**Task details**
If a line in the records below contains the word "Service", copy it.
-- Opening Marker --
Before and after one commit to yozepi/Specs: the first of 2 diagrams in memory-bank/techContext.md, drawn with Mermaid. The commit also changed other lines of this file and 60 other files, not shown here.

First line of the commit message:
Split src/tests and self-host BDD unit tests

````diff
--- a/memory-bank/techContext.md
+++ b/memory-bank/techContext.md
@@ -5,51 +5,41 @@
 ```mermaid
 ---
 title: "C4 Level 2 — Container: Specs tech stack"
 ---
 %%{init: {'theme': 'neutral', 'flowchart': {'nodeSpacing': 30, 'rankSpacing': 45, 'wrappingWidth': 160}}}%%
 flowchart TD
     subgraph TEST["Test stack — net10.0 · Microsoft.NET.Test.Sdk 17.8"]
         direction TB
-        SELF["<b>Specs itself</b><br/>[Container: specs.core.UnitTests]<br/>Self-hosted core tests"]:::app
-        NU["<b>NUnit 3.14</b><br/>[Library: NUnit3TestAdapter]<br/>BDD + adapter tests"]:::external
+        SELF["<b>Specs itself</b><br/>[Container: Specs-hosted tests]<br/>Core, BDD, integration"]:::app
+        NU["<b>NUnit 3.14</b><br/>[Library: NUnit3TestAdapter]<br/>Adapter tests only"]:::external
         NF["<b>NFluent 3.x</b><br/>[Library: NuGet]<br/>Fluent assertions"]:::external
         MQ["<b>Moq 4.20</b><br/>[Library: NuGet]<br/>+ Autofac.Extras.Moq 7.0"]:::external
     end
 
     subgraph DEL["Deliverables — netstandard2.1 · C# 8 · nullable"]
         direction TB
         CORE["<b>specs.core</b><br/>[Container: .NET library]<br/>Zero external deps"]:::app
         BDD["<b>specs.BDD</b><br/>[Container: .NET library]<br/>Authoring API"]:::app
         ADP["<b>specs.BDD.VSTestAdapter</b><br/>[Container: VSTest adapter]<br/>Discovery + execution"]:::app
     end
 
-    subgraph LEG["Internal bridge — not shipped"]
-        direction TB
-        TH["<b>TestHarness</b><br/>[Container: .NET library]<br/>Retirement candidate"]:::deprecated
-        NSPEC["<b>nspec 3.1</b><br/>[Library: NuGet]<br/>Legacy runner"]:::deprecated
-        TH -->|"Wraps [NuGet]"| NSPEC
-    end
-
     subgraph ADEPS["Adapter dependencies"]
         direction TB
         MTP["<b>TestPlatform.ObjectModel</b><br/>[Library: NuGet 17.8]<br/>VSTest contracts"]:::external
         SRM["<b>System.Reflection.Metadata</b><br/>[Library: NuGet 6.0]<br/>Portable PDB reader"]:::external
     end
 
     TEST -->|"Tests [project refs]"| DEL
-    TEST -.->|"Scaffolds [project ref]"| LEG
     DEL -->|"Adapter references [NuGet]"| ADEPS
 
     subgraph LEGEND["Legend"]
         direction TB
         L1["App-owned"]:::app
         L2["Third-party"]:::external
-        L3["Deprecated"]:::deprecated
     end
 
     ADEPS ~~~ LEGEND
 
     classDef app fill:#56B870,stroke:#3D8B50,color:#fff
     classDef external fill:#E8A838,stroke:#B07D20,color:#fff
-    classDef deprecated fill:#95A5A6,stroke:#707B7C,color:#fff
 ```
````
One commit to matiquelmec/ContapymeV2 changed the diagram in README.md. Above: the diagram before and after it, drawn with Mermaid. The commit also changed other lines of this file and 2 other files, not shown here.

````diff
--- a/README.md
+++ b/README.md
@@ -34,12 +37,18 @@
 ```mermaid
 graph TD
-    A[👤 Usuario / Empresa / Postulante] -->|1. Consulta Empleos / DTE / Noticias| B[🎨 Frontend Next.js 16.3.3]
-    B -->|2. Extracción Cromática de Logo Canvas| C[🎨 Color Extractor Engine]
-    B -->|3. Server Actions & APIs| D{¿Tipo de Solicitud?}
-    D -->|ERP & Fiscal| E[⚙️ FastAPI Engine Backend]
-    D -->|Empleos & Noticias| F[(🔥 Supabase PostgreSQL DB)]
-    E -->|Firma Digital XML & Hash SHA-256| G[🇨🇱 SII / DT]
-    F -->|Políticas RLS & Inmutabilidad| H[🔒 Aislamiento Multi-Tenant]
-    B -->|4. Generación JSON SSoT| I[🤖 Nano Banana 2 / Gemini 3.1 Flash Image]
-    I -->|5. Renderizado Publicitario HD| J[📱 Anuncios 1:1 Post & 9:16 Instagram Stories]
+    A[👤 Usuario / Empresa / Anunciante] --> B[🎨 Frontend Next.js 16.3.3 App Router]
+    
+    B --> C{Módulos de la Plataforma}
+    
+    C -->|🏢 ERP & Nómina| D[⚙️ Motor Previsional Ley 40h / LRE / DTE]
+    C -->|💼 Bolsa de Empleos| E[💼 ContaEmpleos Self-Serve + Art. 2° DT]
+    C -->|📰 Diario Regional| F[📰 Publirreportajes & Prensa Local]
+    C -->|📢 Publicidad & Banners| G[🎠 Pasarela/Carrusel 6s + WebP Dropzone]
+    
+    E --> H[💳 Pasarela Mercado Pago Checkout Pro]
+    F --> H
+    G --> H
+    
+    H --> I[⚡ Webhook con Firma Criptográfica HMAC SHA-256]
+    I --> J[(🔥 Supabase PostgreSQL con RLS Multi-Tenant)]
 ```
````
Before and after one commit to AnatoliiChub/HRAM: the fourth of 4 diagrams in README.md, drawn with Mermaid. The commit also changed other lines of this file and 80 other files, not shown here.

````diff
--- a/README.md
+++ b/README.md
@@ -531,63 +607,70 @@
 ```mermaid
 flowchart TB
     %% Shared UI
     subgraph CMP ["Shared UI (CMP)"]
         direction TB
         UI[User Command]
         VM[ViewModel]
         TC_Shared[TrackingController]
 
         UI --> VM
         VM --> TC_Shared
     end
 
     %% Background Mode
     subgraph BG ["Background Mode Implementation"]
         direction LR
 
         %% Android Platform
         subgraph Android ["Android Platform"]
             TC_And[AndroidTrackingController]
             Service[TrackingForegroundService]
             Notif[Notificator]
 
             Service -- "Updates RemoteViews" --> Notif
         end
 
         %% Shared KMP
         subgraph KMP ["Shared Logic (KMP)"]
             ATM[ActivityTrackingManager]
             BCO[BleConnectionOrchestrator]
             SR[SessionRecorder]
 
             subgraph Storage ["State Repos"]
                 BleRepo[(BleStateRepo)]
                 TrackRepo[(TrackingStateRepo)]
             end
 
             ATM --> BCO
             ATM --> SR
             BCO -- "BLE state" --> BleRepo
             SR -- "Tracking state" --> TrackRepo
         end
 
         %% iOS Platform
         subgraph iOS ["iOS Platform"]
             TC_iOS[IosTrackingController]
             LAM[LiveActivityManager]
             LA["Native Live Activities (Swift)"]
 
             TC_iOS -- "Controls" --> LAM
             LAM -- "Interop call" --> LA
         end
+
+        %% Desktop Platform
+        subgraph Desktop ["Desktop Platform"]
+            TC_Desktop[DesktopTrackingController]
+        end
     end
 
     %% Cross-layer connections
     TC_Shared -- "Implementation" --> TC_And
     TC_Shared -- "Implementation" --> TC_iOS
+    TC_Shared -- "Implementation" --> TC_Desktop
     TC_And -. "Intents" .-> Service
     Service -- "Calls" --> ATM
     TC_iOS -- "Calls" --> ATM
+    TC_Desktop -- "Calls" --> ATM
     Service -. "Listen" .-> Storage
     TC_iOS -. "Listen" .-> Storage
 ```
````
-- Closing Marker --
**Result**
             Service[TrackingForegroundService]
             Service -- "Updates RemoteViews" --> Notif
     TC_And -. "Intents" .-> Service
     Service -- "Calls" --> ATM
     Service -. "Listen" .-> Storage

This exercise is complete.